EXERCISE INPUTS:
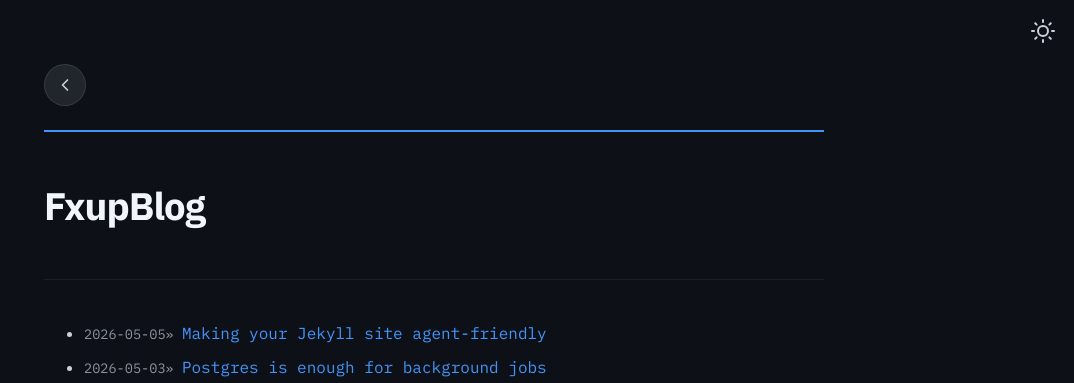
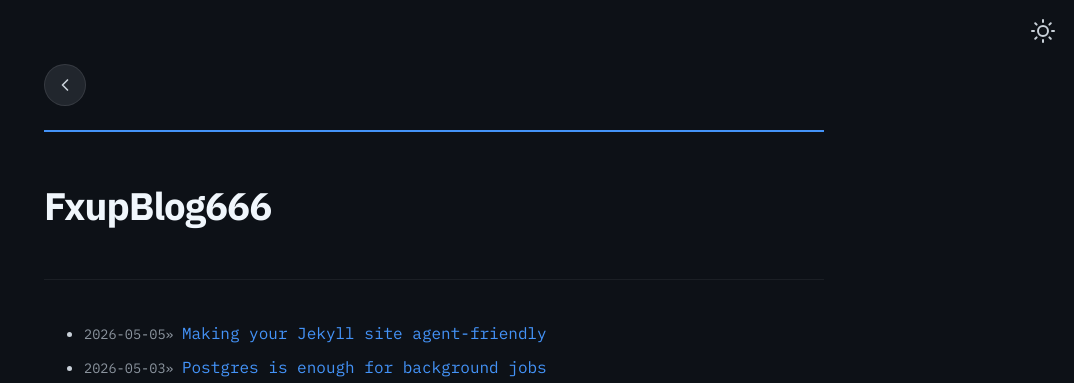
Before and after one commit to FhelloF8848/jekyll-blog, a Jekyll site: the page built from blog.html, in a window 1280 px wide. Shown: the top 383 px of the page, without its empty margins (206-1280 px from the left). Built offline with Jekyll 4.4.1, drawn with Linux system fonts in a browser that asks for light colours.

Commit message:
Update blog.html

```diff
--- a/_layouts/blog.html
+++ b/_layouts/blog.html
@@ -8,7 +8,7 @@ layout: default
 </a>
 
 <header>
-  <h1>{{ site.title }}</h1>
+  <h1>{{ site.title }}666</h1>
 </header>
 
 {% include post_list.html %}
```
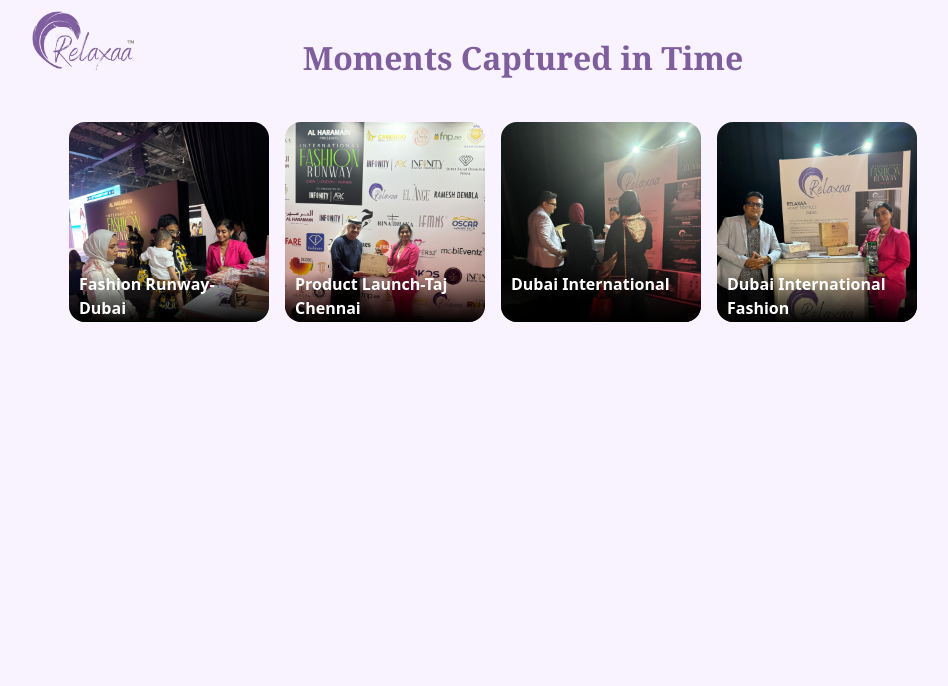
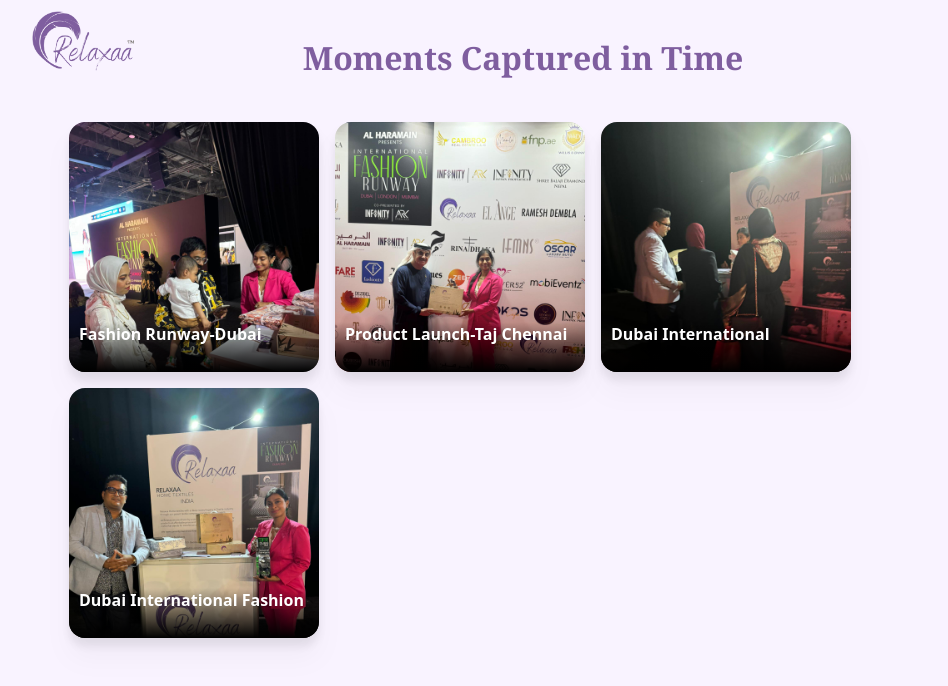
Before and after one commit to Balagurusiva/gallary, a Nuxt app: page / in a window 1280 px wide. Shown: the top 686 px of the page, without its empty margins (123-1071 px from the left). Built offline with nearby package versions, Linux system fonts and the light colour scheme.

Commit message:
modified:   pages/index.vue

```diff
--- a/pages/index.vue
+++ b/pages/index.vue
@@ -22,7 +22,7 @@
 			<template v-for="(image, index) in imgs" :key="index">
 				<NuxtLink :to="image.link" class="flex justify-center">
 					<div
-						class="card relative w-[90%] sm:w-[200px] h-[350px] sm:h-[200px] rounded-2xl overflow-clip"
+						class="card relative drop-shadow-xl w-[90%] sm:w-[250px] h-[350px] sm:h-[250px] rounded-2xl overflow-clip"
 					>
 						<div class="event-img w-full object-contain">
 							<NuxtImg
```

ASSIGNMENT: If a line in the data above contains "pages", return that line.

SOLUTION FOR THIS EXERCISE:
modified:   pages/index.vue
--- a/pages/index.vue
+++ b/pages/index.vue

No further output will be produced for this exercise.